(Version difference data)

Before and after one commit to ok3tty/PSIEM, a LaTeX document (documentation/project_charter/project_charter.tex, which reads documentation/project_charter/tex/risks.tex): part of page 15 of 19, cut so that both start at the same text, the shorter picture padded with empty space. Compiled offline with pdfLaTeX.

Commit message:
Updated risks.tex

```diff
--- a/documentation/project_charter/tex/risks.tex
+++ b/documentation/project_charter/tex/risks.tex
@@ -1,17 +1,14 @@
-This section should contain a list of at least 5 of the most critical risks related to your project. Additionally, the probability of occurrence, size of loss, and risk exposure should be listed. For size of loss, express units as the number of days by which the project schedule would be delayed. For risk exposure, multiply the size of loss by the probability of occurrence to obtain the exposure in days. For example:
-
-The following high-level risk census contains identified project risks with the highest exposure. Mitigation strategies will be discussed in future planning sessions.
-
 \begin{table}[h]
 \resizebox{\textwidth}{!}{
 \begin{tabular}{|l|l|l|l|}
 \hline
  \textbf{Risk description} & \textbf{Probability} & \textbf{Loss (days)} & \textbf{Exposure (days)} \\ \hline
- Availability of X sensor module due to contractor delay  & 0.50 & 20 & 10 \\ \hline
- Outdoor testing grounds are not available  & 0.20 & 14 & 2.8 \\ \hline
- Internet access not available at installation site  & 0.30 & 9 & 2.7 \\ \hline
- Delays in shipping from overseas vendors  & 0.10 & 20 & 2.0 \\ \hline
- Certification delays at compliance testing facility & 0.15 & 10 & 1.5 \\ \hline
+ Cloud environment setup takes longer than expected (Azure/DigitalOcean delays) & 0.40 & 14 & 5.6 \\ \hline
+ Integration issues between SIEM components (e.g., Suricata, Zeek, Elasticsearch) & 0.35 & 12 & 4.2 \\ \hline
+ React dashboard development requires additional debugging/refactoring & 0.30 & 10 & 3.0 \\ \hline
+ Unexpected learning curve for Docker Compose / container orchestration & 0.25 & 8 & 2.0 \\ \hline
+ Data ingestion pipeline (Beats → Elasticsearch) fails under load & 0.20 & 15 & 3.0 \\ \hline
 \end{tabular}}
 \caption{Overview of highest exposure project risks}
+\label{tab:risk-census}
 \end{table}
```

...

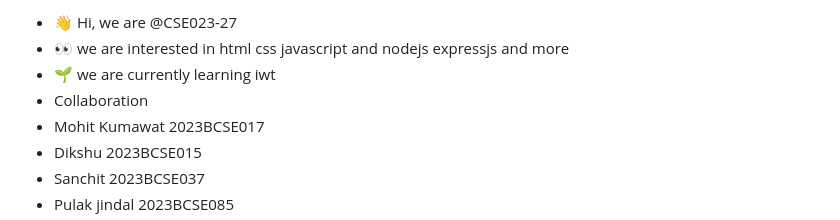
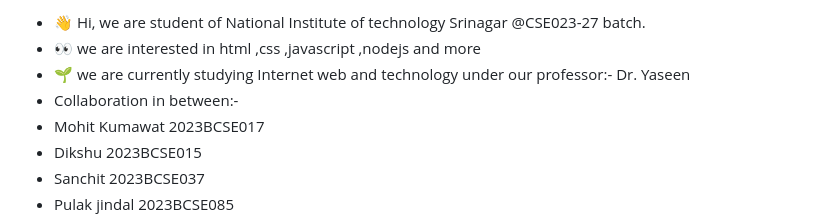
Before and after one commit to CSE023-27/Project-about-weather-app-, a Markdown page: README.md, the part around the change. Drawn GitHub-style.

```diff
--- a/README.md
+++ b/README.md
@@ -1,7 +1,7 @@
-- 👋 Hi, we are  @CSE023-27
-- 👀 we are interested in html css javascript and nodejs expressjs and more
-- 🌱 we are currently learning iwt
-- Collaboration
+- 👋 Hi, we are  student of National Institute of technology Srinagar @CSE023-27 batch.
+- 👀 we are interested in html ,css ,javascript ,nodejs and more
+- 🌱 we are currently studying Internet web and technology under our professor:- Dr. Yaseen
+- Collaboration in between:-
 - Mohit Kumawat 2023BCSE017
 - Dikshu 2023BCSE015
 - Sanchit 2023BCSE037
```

◆ PROBLEM REQUIREMENTS: Task for the records above: copy every line in which the word "risks" occurs.

◆ ANSWER TO THIS EXERCISE:
Before and after one commit to ok3tty/PSIEM, a LaTeX document (documentation/project_charter/project_charter.tex, which reads documentation/project_charter/tex/risks.tex): part of page 15 of 19, cut so that both start at the same text, the shorter picture padded with empty space. Compiled offline with pdfLaTeX.
Updated risks.tex
--- a/documentation/project_charter/tex/risks.tex
+++ b/documentation/project_charter/tex/risks.tex
-This section should contain a list of at least 5 of the most critical risks related to your project. Additionally, the probability of occurrence, size of loss, and risk exposure should be listed. For size of loss, express units as the number of days by which the project schedule would be delayed. For risk exposure, multiply the size of loss by the probability of occurrence to obtain the exposure in days. For example:
-The following high-level risk census contains identified project risks with the highest exposure. Mitigation strategies will be discussed in future planning sessions.
 \caption{Overview of highest exposure project risks}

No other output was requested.